_What is expected_
Would you output all the lines below precisely as they stand, leaving each picture out?

_Before and after images_
[Start of Attachment]

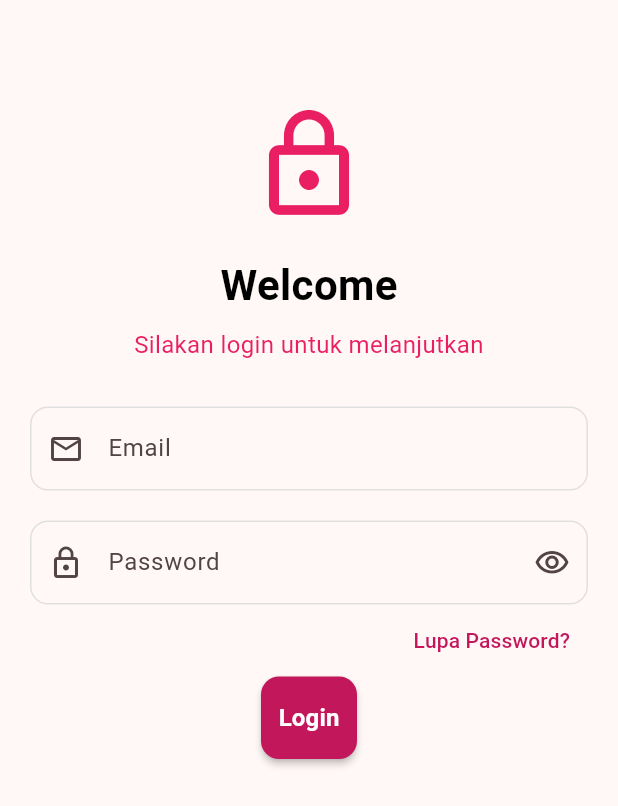
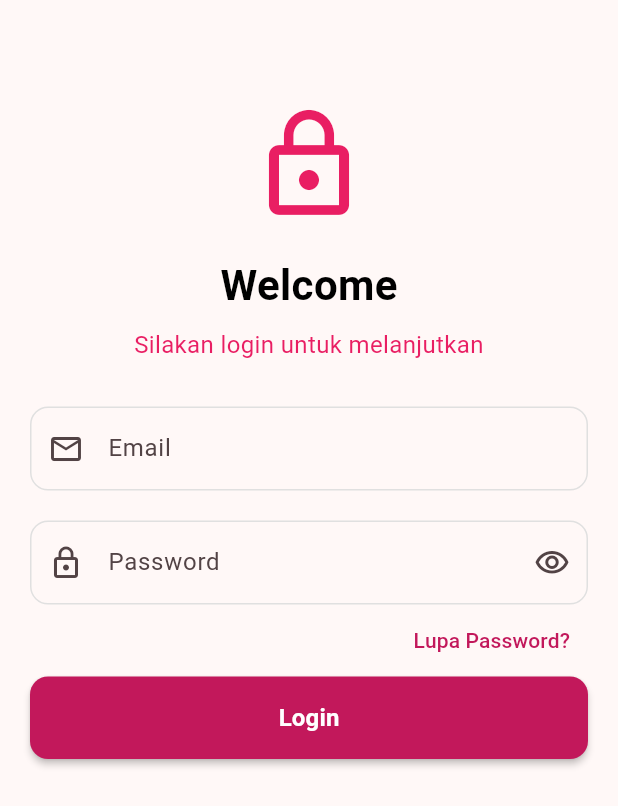
Before and after one commit to agrahafiz13/KB1179-1123150025-uts-, a Flutter app: the ScreenLogin screen opened directly, on a phone screen of 412 x 824 dp. Shown: the top 806 px of the screen. Run offline on Flutter 3.47's test engine with Material 3 defaults, Android fonts, the phone set to English and light mode, and no system bars.

Commit message:
menambahkan column pada button agar bisa scratch menyesuaikan layar

```diff
--- a/lib/screen/login.dart
+++ b/lib/screen/login.dart
@@ -89,6 +89,9 @@ class ScreenLogin extends StatelessWidget {
                     ),
                   ),
                 ),
+                Column(
+                  crossAxisAlignment: CrossAxisAlignment.stretch,
+                  children: [
                     ElevatedButton(
                       onPressed: () {},
                       style: ElevatedButton.styleFrom(
@@ -96,14 +99,19 @@ class ScreenLogin extends StatelessWidget {
                         foregroundColor: Colors.white,
                         padding: const EdgeInsets.symmetric(vertical: 16),
                         shape: RoundedRectangleBorder(
-                      borderRadius: BorderRadiusGeometry.circular(12),
+                          borderRadius: BorderRadius.circular(12),
                         ),
                         elevation: 2,
                       ),
                       child: const Text(
                         'Login',
-                    style: TextStyle(fontSize: 16, fontWeight: FontWeight.bold),
+                        style: TextStyle(
+                          fontSize: 16,
+                          fontWeight: FontWeight.bold,
                         ),
+                      ),
+                    ),
+                  ],
                 ),
               ],
             ),
```
Lines whose indentation alone changed are shown as unchanged.
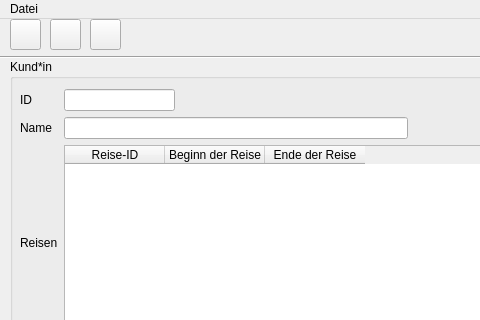
Old version of the form travelagencyui.ui in the repository pchiu02/pg2Praktikum_Malcherek; both pictures show x 0 to 480 and y 0 to 320 of the 1177 by 771 pixel window.
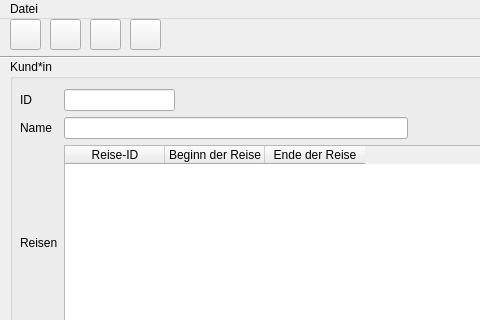
New version of the form. Icons and pictures are not drawn.

Diff of the .ui file:
```diff
--- a/travelagencyui.ui
+++ b/travelagencyui.ui
@@ -319,6 +319,19 @@
       <normaloff>saveIcon.png</normaloff>saveIcon.png</iconset>
     </property>
    </widget>
+   <widget class="QPushButton" name="ergebnisse">
+    <property name="geometry">
+     <rect>
+      <x>130</x>
+      <y>0</y>
+      <width>31</width>
+      <height>31</height>
+     </rect>
+    </property>
+    <property name="text">
+     <string/>
+    </property>
+   </widget>
   </widget>
   <widget class="QMenuBar" name="menubar">
    <property name="geometry">
```
Left out of the diff: 2 changed lines with no effect on the pictures.
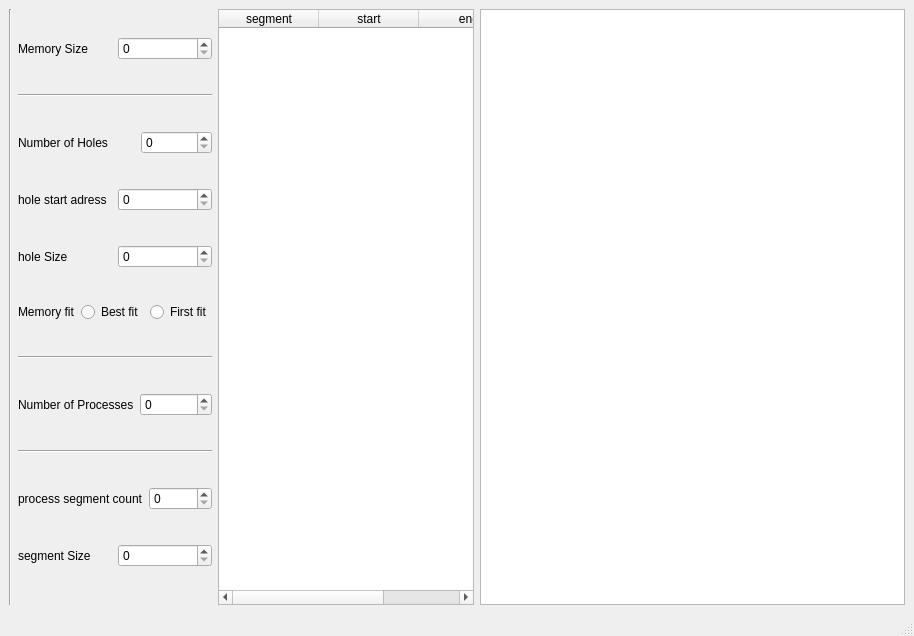
First picture: the form in memorymangement.ui, repository FaresSalem/MemoryManagement, before the edit.
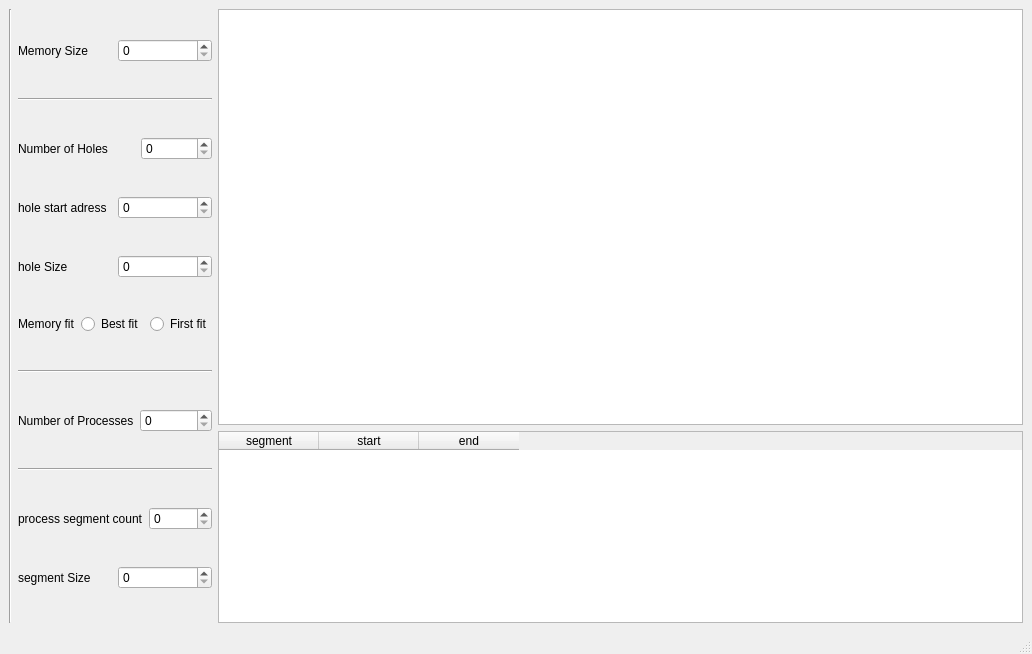
Second picture: the form after the edit.

Diff of the .ui file:
```diff
--- a/memorymangement.ui
+++ b/memorymangement.ui
@@ -6,16 +6,29 @@
    <rect>
     <x>0</x>
     <y>0</y>
-    <width>914</width>
-    <height>636</height>
+    <width>1032</width>
+    <height>654</height>
    </rect>
   </property>
+  <property name="sizePolicy">
+   <sizepolicy hsizetype="Maximum" vsizetype="Maximum">
+    <horstretch>0</horstretch>
+    <verstretch>0</verstretch>
+   </sizepolicy>
+  </property>
   <property name="windowTitle">
    <string>MemoryMangement</string>
   </property>
   <widget class="QWidget" name="centralwidget">
    <layout class="QGridLayout" name="gridLayout">
-    <item row="0" column="2">
+    <item row="0" column="0">
+     <widget class="Line" name="line">
+      <property name="orientation">
+       <enum>Qt::Vertical</enum>
+      </property>
+     </widget>
+    </item>
+    <item row="0" column="1">
      <layout class="QVBoxLayout" name="verticalLayout">
       <item>
        <layout class="QHBoxLayout" name="horizontalLayout">
@@ -191,20 +204,15 @@
       </item>
      </layout>
     </item>
-    <item row="0" column="5">
+    <item row="0" column="2">
+     <layout class="QVBoxLayout" name="verticalLayout_2">
+      <item>
      <widget class="QListWidget" name="listWidget_processes"/>
     </item>
-    <item row="0" column="1">
-     <widget class="Line" name="line">
-      <property name="orientation">
-       <enum>Qt::Vertical</enum>
-      </property>
-     </widget>
-    </item>
-    <item row="0" column="3" colspan="2">
+      <item>
      <widget class="QTableWidget" name="tableWidget">
       <property name="sizePolicy">
-       <sizepolicy hsizetype="Maximum" vsizetype="Expanding">
+         <sizepolicy hsizetype="Preferred" vsizetype="Preferred">
         <horstretch>0</horstretch>
         <verstretch>0</verstretch>
        </sizepolicy>
@@ -227,6 +235,8 @@
      </widget>
     </item>
    </layout>
+    </item>
+   </layout>
   </widget>
   <widget class="QMenuBar" name="menubar">
    <property name="geometry">
```
Left out of the diff: 2 changed lines with no effect on the pictures. Lines whose indentation alone changed are shown as unchanged.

[End of Attachment]

_Solution_
Before and after one commit to agrahafiz13/KB1179-1123150025-uts-, a Flutter app: the ScreenLogin screen opened directly, on a phone screen of 412 x 824 dp. Shown: the top 806 px of the screen. Run offline on Flutter 3.47's test engine with Material 3 defaults, Android fonts, the phone set to English and light mode, and no system bars.

Commit message:
menambahkan column pada button agar bisa scratch menyesuaikan layar

```diff
--- a/lib/screen/login.dart
+++ b/lib/screen/login.dart
@@ -89,6 +89,9 @@ class ScreenLogin extends StatelessWidget {
                     ),
                   ),
                 ),
+                Column(
+                  crossAxisAlignment: CrossAxisAlignment.stretch,
+                  children: [
                     ElevatedButton(
                       onPressed: () {},
                       style: ElevatedButton.styleFrom(
@@ -96,14 +99,19 @@ class ScreenLogin extends StatelessWidget {
                         foregroundColor: Colors.white,
                         padding: const EdgeInsets.symmetric(vertical: 16),
                         shape: RoundedRectangleBorder(
-                      borderRadius: BorderRadiusGeometry.circular(12),
+                          borderRadius: BorderRadius.circular(12),
                         ),
                         elevation: 2,
                       ),
                       child: const Text(
                         'Login',
-                    style: TextStyle(fontSize: 16, fontWeight: FontWeight.bold),
+                        style: TextStyle(
+                          fontSize: 16,
+                          fontWeight: FontWeight.bold,
                         ),
+                      ),
+                    ),
+                  ],
                 ),
               ],
             ),
```
Lines whose indentation alone changed are shown as unchanged.
Old version of the form travelagencyui.ui in the repository pchiu02/pg2Praktikum_Malcherek; both pictures show x 0 to 480 and y 0 to 320 of the 1177 by 771 pixel window.
New version of the form. Icons and pictures are not drawn.

Diff of the .ui file:
```diff
--- a/travelagencyui.ui
+++ b/travelagencyui.ui
@@ -319,6 +319,19 @@
       <normaloff>saveIcon.png</normaloff>saveIcon.png</iconset>
     </property>
    </widget>
+   <widget class="QPushButton" name="ergebnisse">
+    <property name="geometry">
+     <rect>
+      <x>130</x>
+      <y>0</y>
+      <width>31</width>
+      <height>31</height>
+     </rect>
+    </property>
+    <property name="text">
+     <string/>
+    </property>
+   </widget>
   </widget>
   <widget class="QMenuBar" name="menubar">
    <property name="geometry">
```
Left out of the diff: 2 changed lines with no effect on the pictures.
First picture: the form in memorymangement.ui, repository FaresSalem/MemoryManagement, before the edit.
Second picture: the form after the edit.

Diff of the .ui file:
```diff
--- a/memorymangement.ui
+++ b/memorymangement.ui
@@ -6,16 +6,29 @@
    <rect>
     <x>0</x>
     <y>0</y>
-    <width>914</width>
-    <height>636</height>
+    <width>1032</width>
+    <height>654</height>
    </rect>
   </property>
+  <property name="sizePolicy">
+   <sizepolicy hsizetype="Maximum" vsizetype="Maximum">
+    <horstretch>0</horstretch>
+    <verstretch>0</verstretch>
+   </sizepolicy>
+  </property>
   <property name="windowTitle">
    <string>MemoryMangement</string>
   </property>
   <widget class="QWidget" name="centralwidget">
    <layout class="QGridLayout" name="gridLayout">
-    <item row="0" column="2">
+    <item row="0" column="0">
+     <widget class="Line" name="line">
+      <property name="orientation">
+       <enum>Qt::Vertical</enum>
+      </property>
+     </widget>
+    </item>
+    <item row="0" column="1">
      <layout class="QVBoxLayout" name="verticalLayout">
       <item>
        <layout class="QHBoxLayout" name="horizontalLayout">
@@ -191,20 +204,15 @@
       </item>
      </layout>
     </item>
-    <item row="0" column="5">
+    <item row="0" column="2">
+     <layout class="QVBoxLayout" name="verticalLayout_2">
+      <item>
      <widget class="QListWidget" name="listWidget_processes"/>
     </item>
-    <item row="0" column="1">
-     <widget class="Line" name="line">
-      <property name="orientation">
-       <enum>Qt::Vertical</enum>
-      </property>
-     </widget>
-    </item>
-    <item row="0" column="3" colspan="2">
+      <item>
      <widget class="QTableWidget" name="tableWidget">
       <property name="sizePolicy">
-       <sizepolicy hsizetype="Maximum" vsizetype="Expanding">
+         <sizepolicy hsizetype="Preferred" vsizetype="Preferred">
         <horstretch>0</horstretch>
         <verstretch>0</verstretch>
        </sizepolicy>
@@ -227,6 +235,8 @@
      </widget>
     </item>
    </layout>
+    </item>
+   </layout>
   </widget>
   <widget class="QMenuBar" name="menubar">
    <property name="geometry">
```
Left out of the diff: 2 changed lines with no effect on the pictures. Lines whose indentation alone changed are shown as unchanged.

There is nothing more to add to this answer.